However, the introduction of LSTs and the strategic flexibility they provide for validator collateral are not without risks. These include slashing risks, LST pricing risks, smart contract risks, and validator infrastructure risks.
We are adopting a risk-first approach to support these LSTs and the diverse strategies associated with them as collateral. We have devised a unique method for quantifying risk within our collateral vaults and isolating risk exposure for users on a provider-by-provider basis.
Our approach enables us to build innovative primitives for a new asset class entering the ecosystem: re-staking positions. Protocols like EigenLayer and Blockswap Team are developing platforms for re-staking validator capital, and within Ion, users can utilize these re-staking positions as collateral.

Staking Mechanisms: Rewards, Penalties, and Slashings

To understand slashing, we first have to comprehend the reasons behind the existence of rewards and penalties for validators. Validators stake their claim in Ethereum's security, pledging to follow certain rules. This commitment invites rewards if rules are followed and penalties if violated, serving as the basis for providing security via proof of stake.
The two pillars that underpin the PoS consensus on Ethereum are safety and liveness. Safety ensures no conflicting blocks in the canonical chain, while liveness guarantees the chain grows plausibly and probabilistically without interruption.
These principles led to the creation of Gasper, a fusion of Casper FFG, a finality tool, and LMD GHOST, a fork-choice rule.
Validators are expected to perform certain predetermined actions that allow them to contribute to the network’s consensus:
  • Attesting for a source, target checkpoint, and head block
  • Signing off on blocks in the sync committees
  • Proposing blocks
The most common and rewarding duty is attestation, while sync committee and proposer duties are assigned randomly. Each duty has respective weights reflecting their importance within the protocol.
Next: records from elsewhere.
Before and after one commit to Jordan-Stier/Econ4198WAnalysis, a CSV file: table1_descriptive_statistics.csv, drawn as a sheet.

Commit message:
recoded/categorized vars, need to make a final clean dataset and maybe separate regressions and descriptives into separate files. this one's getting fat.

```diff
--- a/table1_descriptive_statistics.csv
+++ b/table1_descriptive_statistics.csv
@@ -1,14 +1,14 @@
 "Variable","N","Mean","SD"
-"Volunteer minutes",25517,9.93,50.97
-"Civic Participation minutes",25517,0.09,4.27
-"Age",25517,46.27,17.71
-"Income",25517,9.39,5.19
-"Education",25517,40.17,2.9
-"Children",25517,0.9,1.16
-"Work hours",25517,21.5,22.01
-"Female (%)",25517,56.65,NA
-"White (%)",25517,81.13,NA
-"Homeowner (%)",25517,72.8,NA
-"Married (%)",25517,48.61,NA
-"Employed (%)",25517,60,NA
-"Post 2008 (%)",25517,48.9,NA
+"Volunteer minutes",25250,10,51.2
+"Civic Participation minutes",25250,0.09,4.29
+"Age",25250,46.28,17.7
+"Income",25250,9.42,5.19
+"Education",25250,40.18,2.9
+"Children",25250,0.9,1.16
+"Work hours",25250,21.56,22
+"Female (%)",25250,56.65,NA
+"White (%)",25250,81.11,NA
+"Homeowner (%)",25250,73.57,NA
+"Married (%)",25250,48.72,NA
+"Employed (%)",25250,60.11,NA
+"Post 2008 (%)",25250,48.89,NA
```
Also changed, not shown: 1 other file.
To measure time in Ethereum's consensus protocol, epochs made of 32 slots are used. Active validators must attest once per epoch. Their rewards are distributed in a weighted manner according to their performance concerning specific duties in the form of newly minted $ETH.
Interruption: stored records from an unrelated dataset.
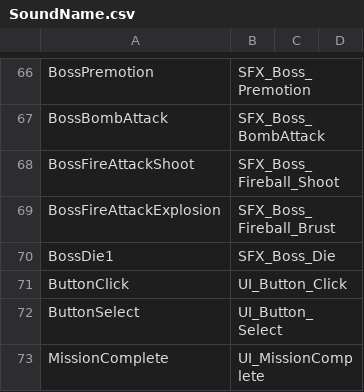
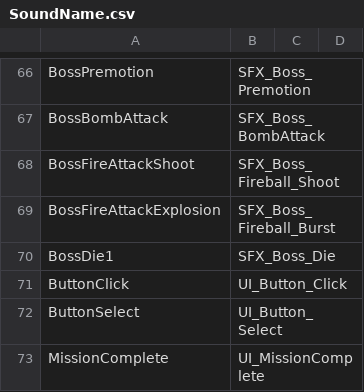
Before and after one commit to KamaeL401/CreatorEngine_Backup, a CSV file: Dynamic_CPP/Assets/CSV/SoundName.csv, drawn as a sheet; only a part is shown, gaps mark what is left out.

Commit message:
sound CSV 오타수정

```diff
--- a/Dynamic_CPP/Assets/CSV/SoundName.csv
+++ b/Dynamic_CPP/Assets/CSV/SoundName.csv
@@ -68,3 +68,3 @@ BossBombAttack,SFX_Boss_BombAttack,,
 BossFireAttackShoot,SFX_Boss_Fireball_Shoot,,
-BossFireAttackExplosion,SFX_Boss_Fireball_Brust,,
+BossFireAttackExplosion,SFX_Boss_Fireball_Burst,,
 BossDie1,SFX_Boss_Die,,
```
Epochs are made of 32 slots
1 slot = 12 secs
1 epoch = 6 mins 24 secs
Bad behavior doesn't go unpunished. The beacon chain disincentivizes inappropriate behavior through penalties and slashing. Validators can be penalized for missed votes, equal to their potential reward. Slashing, however, is an irreversible punishment for validators who make attestations or proposals that contradict Gasper's consensus rules. It deducts a percentage of the offender's stake, leading to a steady loss of $ETH over time.
Certain conditions can lead to slashing, including:
  • Proposing and signing two different blocks for the same slot
  • Attesting to a block that "surrounds" another one
  • "Double voting" by attesting to two candidates for the same block
A slashing penalty comprises an:
initial slashing penalty upon confirming a slash-able condition and a collusion-based penalty experienced halfway through the withdrawal period.
At Ion, we view the validator's effective balance as the standard of health for a validator. If a validator's balance decreases due to slashing, their health declines too. A slashed validator impacts the health of the entire validator set since they're forcibly exited from the beacon chain.
Although the risk of slashing is generally low, we anticipate the complexity of validator risk profiles to increase as more liquid staking and re-staking providers join the market. At Ion, we're gearing up for this future, striving to create an ecosystem with a variety of providers and re-staking platforms to increase options and decentralization for stakers across the ecosystem.